The king of Ammon, a man named Belis, was threatened by the Jewish people’s loyalty to Babylonia. Belis persuaded a jealous man named Yishmael to kill Gedalia. Yishmael was the descendant of a royal family, and he was angry that Gedalia had been chosen as Governor.
Yishmael killed Gedalia who refused to listen to the warnings that were shared with him. Yishmael also killed many other Jews and Babylonians. The remaining Jews consulted the Prophet Jeremiah as to what they should do. Jeremiah told them to remain in Eretz Yisrael, but they did not heed his advice. Instead, they fled – kidnapping Jeremiah and taking him with them – to Egypt.

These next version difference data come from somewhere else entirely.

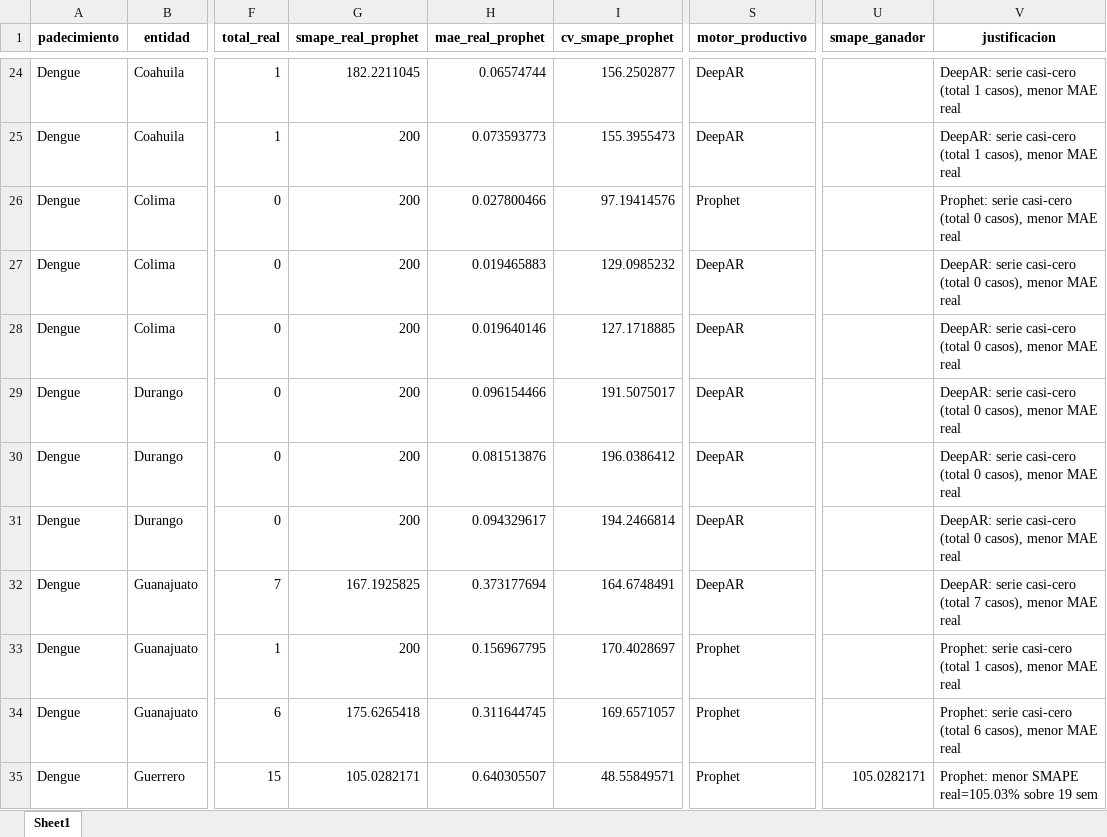
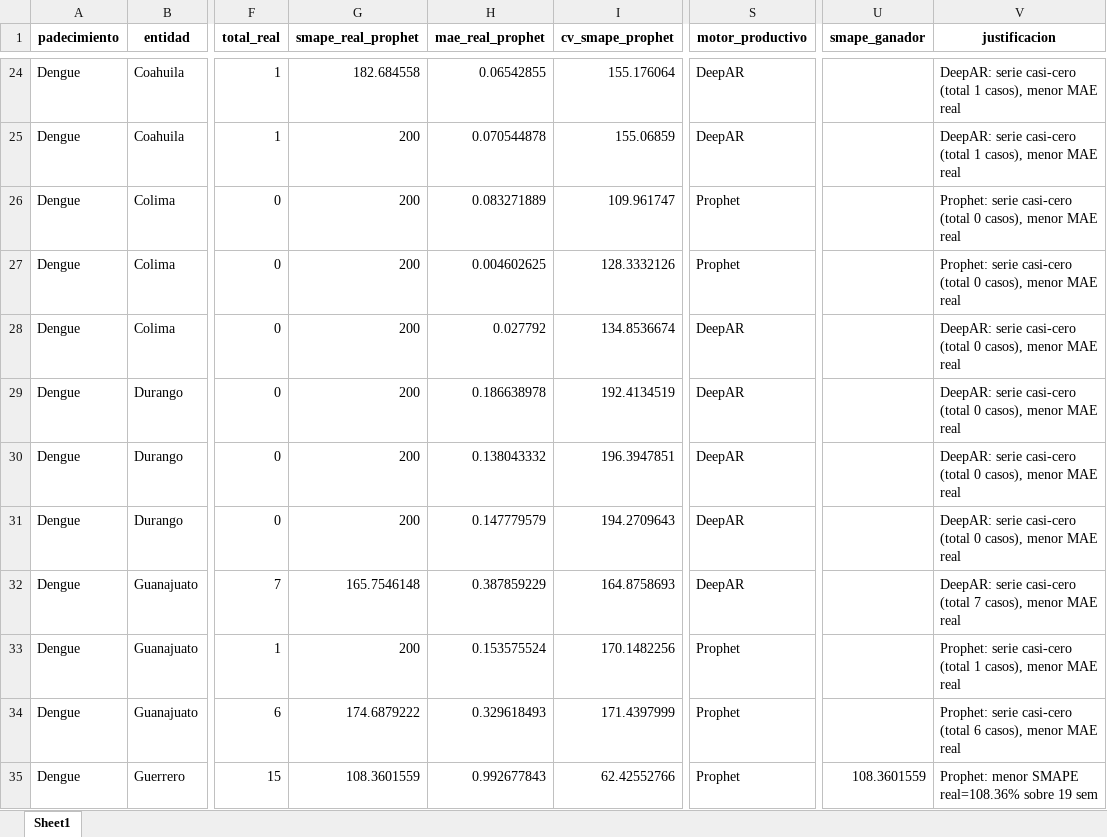
Before and after one commit to EpiForecastMX/EpiForecast-MX, an Excel workbook: reports/ProdDetails/produccion_dengue.xlsx, sheet Sheet1, drawn as a sheet; only a part is shown, gaps mark what is left out; values as stored, in another font and other column widths than the file's, no borders; the diff covers the shown part only; the diff names each change by its address in the sheet, - before the commit and + after, or states it on an @@ line.

Commit message:
feat(dengue): ENSO Prophet en producción + reselect (nacional->DeepAR, dist 56/43)
- Re-entrenadas las 99 series Prophet Dengue con el regresor El Niño/ONI; reselect
  produccion_dengue: distribución DeepAR 56 / Prophet 43, Nacional=DeepAR.
- El ENSO Prophet anticipa más magnitud (validado en años epidémicos: SMAPE 2024
  62->31); en 2026 (año bajo) eso sube su SMAPE-real nacional 20.3->23.2 y cede el
  nacional a DeepAR (SMAPE 20.4, forecast 52sem 23,832 vs el viejo Prophet sub-predecía 13k).
- model.py: _attach_enso usa copias (evita SettingWithCopyWarning). 73 tests OK.
- NEURO INTACTO: forecasts neuro byte-idénticos (yhat sum verificado), reselect solo Dengue.

```diff
--- a/reports/ProdDetails/produccion_dengue.xlsx (sheet Sheet1)
+++ b/reports/ProdDetails/produccion_dengue.xlsx (sheet Sheet1)
-G24 (smape_real_prophet): 182.2211045
+G24 (smape_real_prophet): 182.684558
-H24 (mae_real_prophet): 0.06574744
+H24 (mae_real_prophet): 0.06542855
-I24 (cv_smape_prophet): 156.2502877
+I24 (cv_smape_prophet): 155.176064
-H25 (mae_real_prophet): 0.073593773
+H25 (mae_real_prophet): 0.070544878
-I25 (cv_smape_prophet): 155.3955473
+I25 (cv_smape_prophet): 155.06859
-H26 (mae_real_prophet): 0.027800466
+H26 (mae_real_prophet): 0.083271889
-I26 (cv_smape_prophet): 97.19414576
+I26 (cv_smape_prophet): 109.961747
-H27 (mae_real_prophet): 0.019465883
+H27 (mae_real_prophet): 0.004602625
-I27 (cv_smape_prophet): 129.0985232
+I27 (cv_smape_prophet): 128.3332126
-S27 (motor_productivo): DeepAR
+S27 (motor_productivo): Prophet
-V27 (justificacion): DeepAR: serie casi-cero…
+V27 (justificacion): Prophet: serie casi-cero…
-H28 (mae_real_prophet): 0.019640146
+H28 (mae_real_prophet): 0.027792
-I28 (cv_smape_prophet): 127.1718885
+I28 (cv_smape_prophet): 134.8536674
-H29 (mae_real_prophet): 0.096154466
+H29 (mae_real_prophet): 0.186638978
-I29 (cv_smape_prophet): 191.5075017
+I29 (cv_smape_prophet): 192.4134519
-H30 (mae_real_prophet): 0.081513876
+H30 (mae_real_prophet): 0.138043332
-I30 (cv_smape_prophet): 196.0386412
+I30 (cv_smape_prophet): 196.3947851
-H31 (mae_real_prophet): 0.094329617
+H31 (mae_real_prophet): 0.147779579
-I31 (cv_smape_prophet): 194.2466814
+I31 (cv_smape_prophet): 194.2709643
-G32 (smape_real_prophet): 167.1925825
+G32 (smape_real_prophet): 165.7546148
-H32 (mae_real_prophet): 0.373177694
+H32 (mae_real_prophet): 0.387859229
-I32 (cv_smape_prophet): 164.6748491
+I32 (cv_smape_prophet): 164.8758693
-H33 (mae_real_prophet): 0.156967795
+H33 (mae_real_prophet): 0.153575524
-I33 (cv_smape_prophet): 170.4028697
+I33 (cv_smape_prophet): 170.1482256
-G34 (smape_real_prophet): 175.6265418
+G34 (smape_real_prophet): 174.6879222
-H34 (mae_real_prophet): 0.311644745
+H34 (mae_real_prophet): 0.329618493
-I34 (cv_smape_prophet): 169.6571057
+I34 (cv_smape_prophet): 171.4397999
-G35 (smape_real_prophet): 105.0282171
+G35 (smape_real_prophet): 108.3601559
-H35 (mae_real_prophet): 0.640305507
+H35 (mae_real_prophet): 0.992677843
-I35 (cv_smape_prophet): 48.55849571
+I35 (cv_smape_prophet): 62.42552766
-U35 (smape_ganador): 105.0282171
+U35 (smape_ganador): 108.3601559
-V35 (justificacion): …menor SMAPE real=105.03% sobre 19…
+V35 (justificacion): …menor SMAPE real=108.36% sobre 19…
```
Also changed, not shown: 308 edited cells elsewhere in this sheet, 3 other files.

Our sages have declared the third day of the month of Tishrei as a fast day. In the Talmud we are told that the death of a righteous person is equal to that of the destruction of the Holy Temple.
While the Jewish people have seen many righteous people die in our days, after the death of Gedalia, the Land of Israel was devoid of Jews. Israel remained without Her Jewish people until the rebuilding of the second Holy Temple (Bait Hamikdash).
It is quite fitting that the Fast of Gedalia (Tzom Gedalia) takes place between Rosh Hashanah and Yom Kippur, the holiest days of the year. After two days of praying for another year of life – and a happy and healthy one at that – we have a day of suffering.
The lesson within this fast is clear. When things seem hopeless, cling to G-d. That is the time to put your faith in G-d. We cannot call upon G-d and praise G-d only when the world seems to be going our way. The Fast of Gedalia provides insight into man’s relationship with G-d. Seize the seriousness of this day.